To reverse this situation, we formed the Frente de Rio (2) (Riverfront Association) whose main objective is to create the Rio Mapocho Talagante Park, mentioned in the metropolitan area plan (3) and also in the municipal plan of Talagante (4). Currently we believe it is possible to recover the river and make it part of the natural and cultural heritage of the community. Field observations have provided a different vision than what some still see as a contaminated area with bad odors and general decay. We can verify that in this section, there are natural and scenic attributes that could be valuable and favorable for a recreational project. Then, reclaiming and rescuing the Mapocho Rural area for its riverside inhabitants is a process that is both cultural and ecological. Objectives for this process of reclaiming and rescuing the sector include making the river visible again, educating the neighboring communities about the sector’s flora, fauna and history, and making it possible to reestablish a link with the sector to activate it and make it again part of everyday life. This will be fundamental so that it again acquires value, and this vision can be made real.
(2) Frente de Rio is a non-profit organization that works with its own and independent conviction to contribute to the conservation of natural and cultural heritage of Talagante’s riverside landscape, favoring responsible and integral development for its communities. Our goal is to change the way the Mapocho River is perceived and valued by its inhabitants. Using strategies capable of integrating, visualizing, and valuing the river’s banks in such a way that the relationship between the river and the community is reassessed, revalued, and reconnected to recover the vision that was once strong in the Talagante community.

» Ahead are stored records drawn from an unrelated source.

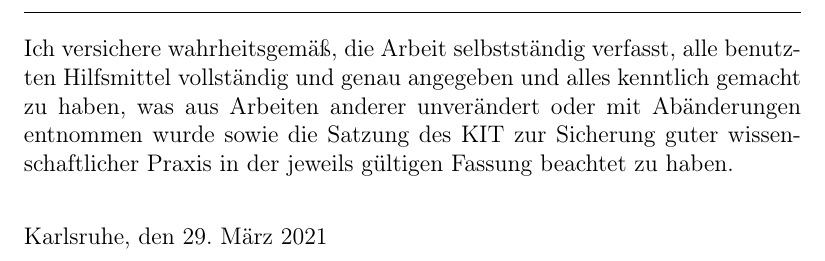
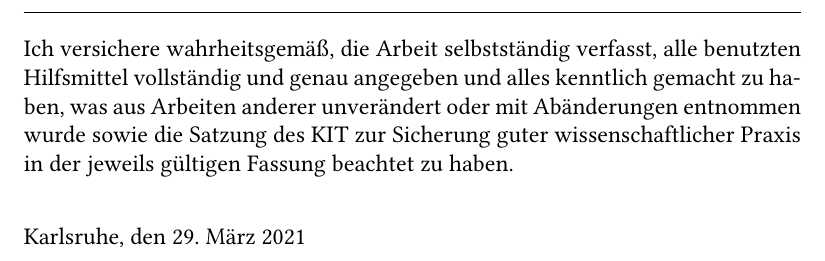
Before and after one commit to problame/master-thesis, a LaTeX thesis (thesis.tex): part of page 3 of 18, cut so that both start at the same text. Compiled offline with pdfLaTeX.

Commit message:
use libertine font

```diff
--- a/thesis.tex
+++ b/thesis.tex
@@ -1,5 +1,8 @@
 \documentclass[12pt,a4paper,twoside,draft]{book}
-\usepackage[utf8]{inputenc}
+
+% use Libertine font
+\usepackage{libertine}
+\usepackage[T1]{fontenc}
 
 \usepackage[utf8]{inputenc}
 \usepackage[inline]{enumitem}
```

Yohanna Carvajal Rojas. Architect with a Master’s degree in Landscape Architecture from the Pontifical Catholic University of Chile(2017). Currently she is working as Territorial Advisor M42K-Aguas Abajo in the M42K_Lab Platform and as member of the Riverfront Association of Talagante, whose main objective is to contribute to the conservation of the natural and cultural heritage of the Riverside Landscape of the community. Her main professional interest is to assign value to cultural landscapes as a way of revaluing these places and contexts to strengthen the identity that defines them.